“I am seeking feedback on an innovation that would allow the auto industry to take advantage of the superior performance-to-weight ratio of carbon fiber technology for structural auto parts at a price that is competitive with steel. Because your company is a leading supplier of those types of parts to the auto industry, I would like to share some information about the technology with you and obtain your insights and feedback on potential market interest.”
Before the Interview
Think about the interview in advance; that way, you’ll be more likely to ask better questions that will elicit useful responses. Write down your questions and put them in a logical order. This list is not so much a word-for-word script as it is an outline for the discussion.
Also, keep in mind that some of the industry players you interview might not be experts in the technical aspects of the subject invention. For example, depending on their role in the company, they may not understand technical jargon. So keep in mind what they are likely to know (and not know) and frame the discussion accordingly.
During the Interview
It’s very easy to fall into the trap of rambling on without pausing to allow the other party the chance to respond, particularly if you’re a little nervous or if the technology is your “baby.” Make a concerted effort to listen more than you talk. Rather than trying to convince the interviewees of your perspective, listen to and really try to understand their perspective; it’s their reality.
Also, listen “between the lines,” keeping an ear out for interesting avenues for discussion that you might not have considered. If you have to veer away from or extend your planned line of questioning, so be it. To the extent they have the time and willingness to talk with you, take full advantage of their valuable insights.
When Do You Have Enough?
Talk to as many relevant people as is reasonably possible. How many is that? It depends on the technology and the market. If it’s a niche technology, then talking to just a few market players is probably fine. A broadly applicable technology will likely warrant more interviews, since there are likely more perspectives that would be useful for you to understand.
It also depends on what kind of investment you’re about to make. If you are deciding whether to patent a technology or invest a few thousand dollars in funding additional development through a translational funding program, speaking to a few market experts likely will be sufficient. But when you are ready to undertake a major marketing effort or provide significant support to a researcher-led startup, you’ll want feedback from a lot more people in the market to make sure you’re investing your resources wisely.

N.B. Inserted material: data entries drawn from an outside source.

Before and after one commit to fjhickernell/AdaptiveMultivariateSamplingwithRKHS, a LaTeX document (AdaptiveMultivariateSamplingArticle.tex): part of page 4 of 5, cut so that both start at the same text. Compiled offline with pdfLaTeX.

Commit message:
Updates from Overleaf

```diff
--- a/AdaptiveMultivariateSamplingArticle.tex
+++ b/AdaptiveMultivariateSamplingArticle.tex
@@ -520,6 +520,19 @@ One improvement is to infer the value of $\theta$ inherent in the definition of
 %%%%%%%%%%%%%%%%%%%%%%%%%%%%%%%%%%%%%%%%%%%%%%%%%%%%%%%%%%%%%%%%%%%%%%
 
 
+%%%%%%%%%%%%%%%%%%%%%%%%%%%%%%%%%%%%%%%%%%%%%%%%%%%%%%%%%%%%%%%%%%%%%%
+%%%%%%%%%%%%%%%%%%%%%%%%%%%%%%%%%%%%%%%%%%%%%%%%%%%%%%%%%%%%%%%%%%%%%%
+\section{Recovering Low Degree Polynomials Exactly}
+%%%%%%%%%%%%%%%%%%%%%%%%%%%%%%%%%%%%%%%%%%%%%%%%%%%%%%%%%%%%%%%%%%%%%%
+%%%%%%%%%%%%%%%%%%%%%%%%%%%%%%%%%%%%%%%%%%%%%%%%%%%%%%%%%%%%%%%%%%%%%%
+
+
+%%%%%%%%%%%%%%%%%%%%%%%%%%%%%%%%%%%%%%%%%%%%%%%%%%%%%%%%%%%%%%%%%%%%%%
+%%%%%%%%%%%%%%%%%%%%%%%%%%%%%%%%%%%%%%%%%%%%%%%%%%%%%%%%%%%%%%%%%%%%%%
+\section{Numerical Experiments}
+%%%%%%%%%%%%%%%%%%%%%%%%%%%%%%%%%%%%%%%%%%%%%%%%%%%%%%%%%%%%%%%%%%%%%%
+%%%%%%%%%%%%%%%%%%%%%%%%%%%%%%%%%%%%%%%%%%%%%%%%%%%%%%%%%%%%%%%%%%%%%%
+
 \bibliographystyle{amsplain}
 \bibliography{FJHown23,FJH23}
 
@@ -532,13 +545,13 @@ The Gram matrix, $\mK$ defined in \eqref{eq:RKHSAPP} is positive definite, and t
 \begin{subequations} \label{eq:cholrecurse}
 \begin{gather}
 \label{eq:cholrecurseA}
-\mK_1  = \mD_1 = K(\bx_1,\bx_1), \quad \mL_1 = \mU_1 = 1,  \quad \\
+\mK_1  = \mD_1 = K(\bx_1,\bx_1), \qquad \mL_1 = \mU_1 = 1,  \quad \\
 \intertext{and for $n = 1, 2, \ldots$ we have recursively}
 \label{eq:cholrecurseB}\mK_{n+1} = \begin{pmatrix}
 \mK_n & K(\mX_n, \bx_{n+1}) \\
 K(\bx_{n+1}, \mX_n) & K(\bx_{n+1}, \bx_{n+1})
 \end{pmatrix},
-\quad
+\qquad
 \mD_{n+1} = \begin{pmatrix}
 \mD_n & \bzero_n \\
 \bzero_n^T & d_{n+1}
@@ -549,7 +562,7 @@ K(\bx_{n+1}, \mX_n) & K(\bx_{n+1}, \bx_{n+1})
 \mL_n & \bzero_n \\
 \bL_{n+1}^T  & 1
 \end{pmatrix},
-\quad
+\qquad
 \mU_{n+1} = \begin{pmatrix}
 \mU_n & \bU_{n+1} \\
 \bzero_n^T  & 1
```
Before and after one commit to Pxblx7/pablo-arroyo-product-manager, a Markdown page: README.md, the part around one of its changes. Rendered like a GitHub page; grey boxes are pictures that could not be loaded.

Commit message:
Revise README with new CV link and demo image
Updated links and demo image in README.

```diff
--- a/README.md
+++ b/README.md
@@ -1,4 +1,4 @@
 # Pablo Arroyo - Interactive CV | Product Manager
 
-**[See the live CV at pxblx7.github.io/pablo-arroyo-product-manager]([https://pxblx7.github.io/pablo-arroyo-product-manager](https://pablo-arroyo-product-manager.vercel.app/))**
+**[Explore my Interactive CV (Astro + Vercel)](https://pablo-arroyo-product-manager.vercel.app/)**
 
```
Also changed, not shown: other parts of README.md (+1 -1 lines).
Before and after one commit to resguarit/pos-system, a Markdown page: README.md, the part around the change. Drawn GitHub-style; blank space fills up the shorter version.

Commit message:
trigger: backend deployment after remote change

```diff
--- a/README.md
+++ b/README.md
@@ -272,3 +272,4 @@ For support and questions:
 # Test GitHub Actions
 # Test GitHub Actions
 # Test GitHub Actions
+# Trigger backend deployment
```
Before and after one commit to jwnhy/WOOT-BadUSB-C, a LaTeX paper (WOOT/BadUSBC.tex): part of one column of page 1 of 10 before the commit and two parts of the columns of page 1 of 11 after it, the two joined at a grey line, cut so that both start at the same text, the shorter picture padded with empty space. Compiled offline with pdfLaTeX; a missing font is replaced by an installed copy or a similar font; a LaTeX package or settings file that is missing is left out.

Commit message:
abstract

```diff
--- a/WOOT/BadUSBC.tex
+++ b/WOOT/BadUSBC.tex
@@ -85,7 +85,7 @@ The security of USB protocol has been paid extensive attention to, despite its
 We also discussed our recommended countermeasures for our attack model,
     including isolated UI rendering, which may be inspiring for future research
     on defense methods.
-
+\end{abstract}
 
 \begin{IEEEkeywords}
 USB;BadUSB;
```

Analyze the responses critically and ask yourself: Did the market tell me that this technology is truly needed? Are the competing technologies already out there good enough that the market is unlikely to switch? Do we have the information we need to make a sound decision about whether and how to move forward?
This type of information is crucial as you ramp up to marketing a technology transfer opportunity (not to mention for a host of other situations where market data can be put to good use). Because let’s face it: Your resources are not infinite, and not every invention that comes into the TTO can be successfully licensed. Get the best market feedback so you can invest your precious resources in the technologies with the highest potential.
As you probably realize, gathering this type of market feedback is part of what we do here at Fuentek. If you would like to tap into our expertise to identify which technologies in your intellectual property (IP) portfolio fulfill a market need, contact us today.